- Calculate the volume level and adjust a multiplier level in the mp3 data.
From HydrogenAudio: Implementations:
In the metadata method, information on both types of ReplayGain (Track Gain and Album Gain) can be stored. The volume-change information can be very precise. If audio data was also changed, the metadata can contain "undo" info. Not all audio players/decoders know how to read and use ReplayGain information stored in metadata. And there's no standard for where and how ReplayGain info is stored; each implementation uses different formats and puts the info in different locations.
In the audio data method, the file's actual audio data is modified so that its natural/default playback volume is at the target level. In this scenario, only one type of ReplayGain (Track Gain or Album Gain) can be applied. If no "undo" info is saved somewhere, it may not be possible to restore the original audio data. Limitations of the audio file format may prevent precise (finely tuned) gain adjustments with this method. For example, MP3 and AAC files can only be losslessly modified in 1.5 dB steps. Depending on the audio file format, the process may also be lossy in the sense that it could irreversibly push a signal above the format's maximum amplitude (resulting in clipping) or below the minimum (resulting in silence).
The second method does alter your file, but because the underlying data is not modified it loses no quality, hence the adjustment can be done losslessly. It is not generally recommended for your main collection as it is modifying the files from their original state, but it can be very useful for portable media players.
A program called mp3gain can do the second option and reversibly adjust the volume of mp3s. It does absolutely no re-encoding and simply adjusts magnitude values in the mp3 file itself to change the volume. From HydrogenAudio: ReplayGain

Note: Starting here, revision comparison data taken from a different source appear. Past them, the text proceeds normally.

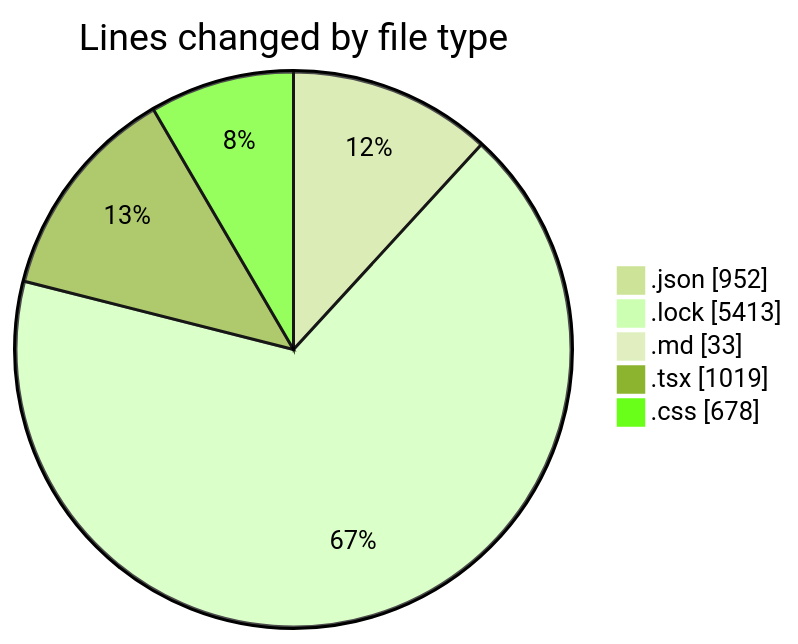
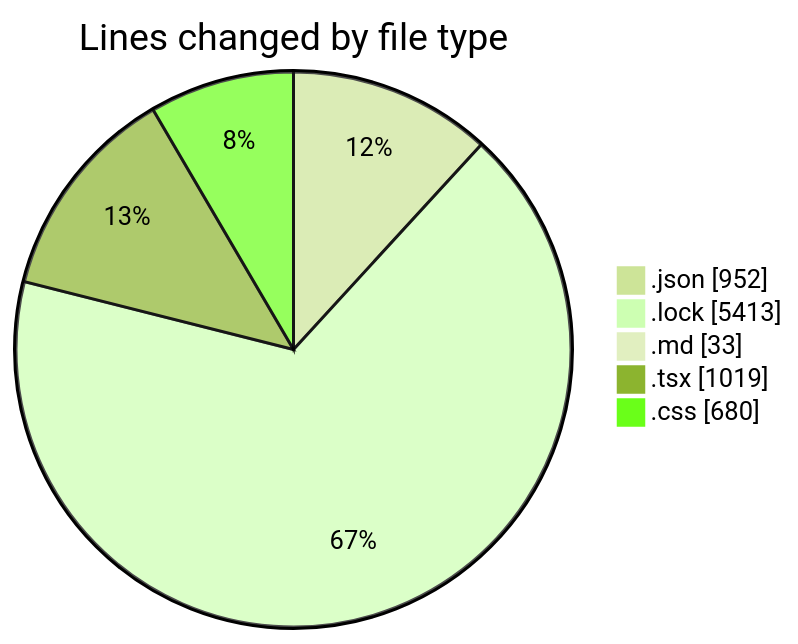
One commit to EIIisD/code-tracking changed the first of 2 diagrams in 2025-08-11/ribbon/README.md. Above: the diagram before and after it, drawn with Mermaid (forest theme). The commit also changed other lines of this file and 1 other file, not shown here.

````diff
--- a/2025-08-11/ribbon/README.md
+++ b/2025-08-11/ribbon/README.md
@@ -37,9 +37,9 @@
 ```mermaid
 pie showData
 title Lines changed by file type
 ".json" : 952
 ".lock" : 5413
 ".md" : 33
 ".tsx" : 1019
-".css" : 678
+".css" : 680
 ```
````
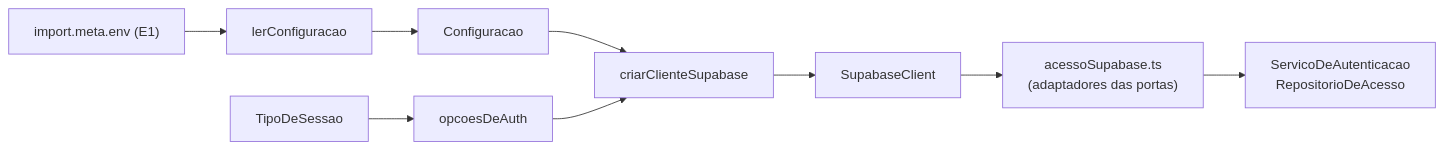
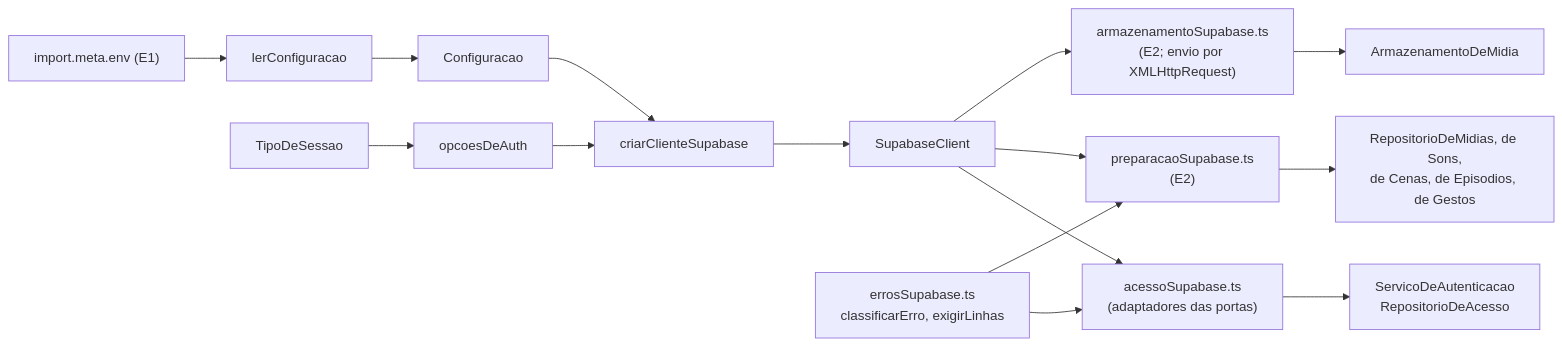
The diagram in src/shared/infra/README.md (TokumoH/RevocastCameras), drawn with Mermaid before and after one commit. The commit also changed other lines of this file and 17 other files, not shown here.

````diff
--- a/src/shared/infra/README.md
+++ b/src/shared/infra/README.md
@@ -74,11 +93,17 @@
 ```mermaid
 flowchart LR
     E["import.meta.env (E1)"] --> L[lerConfiguracao]
     L --> C[Configuracao]
     C --> K[criarClienteSupabase]
     T[TipoDeSessao] --> O[opcoesDeAuth]
     O --> K
     K --> S[SupabaseClient]
     S --> AS["acessoSupabase.ts<br/>(adaptadores das portas)"]
     AS --> P["ServicoDeAutenticacao<br/>RepositorioDeAcesso"]
+    S --> PS["preparacaoSupabase.ts<br/>(E2)"]
+    PS --> PR["RepositorioDeMidias, de Sons,<br/>de Cenas, de Episodios, de Gestos"]
+    S --> AR["armazenamentoSupabase.ts<br/>(E2; envio por XMLHttpRequest)"]
+    AR --> AM[ArmazenamentoDeMidia]
+    ER["errosSupabase.ts<br/>classificarErro, exigirLinhas"] --> AS
+    ER --> PS
 ```
````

If modifying the gain, it always modifies the global gain fields in the MP3 audio data. It can add somewhat precise metadata, including undo info
Due to the way mp3 files are encoded the adjustment is limited to 1.5dB steps, which is usually enough to get close.
Foobar2k also includes this functionality and can apply the changes to the files.
Interesting. Could you explain the first option? Are these special ID3 tags?– LPChipJun 5, 2016 at 11:51
2In the past I have tested one of the programs which claimed to do lossless rotation of a JPEG file. Decompressing a version which had been rotated by 90 degrees 4 times produced the same output as decompressing the original. However decompressing a version which had been rotated by 90 degrees only once did not produce the same result as decompressing the original and rotating by 90 degrees. So 90 degree rotation of a JPEG file was not entirely lossless, and the root cause turns out to be certain asymmetries in the JPEG specification itself.– kasperdJun 5, 2016 at 15:31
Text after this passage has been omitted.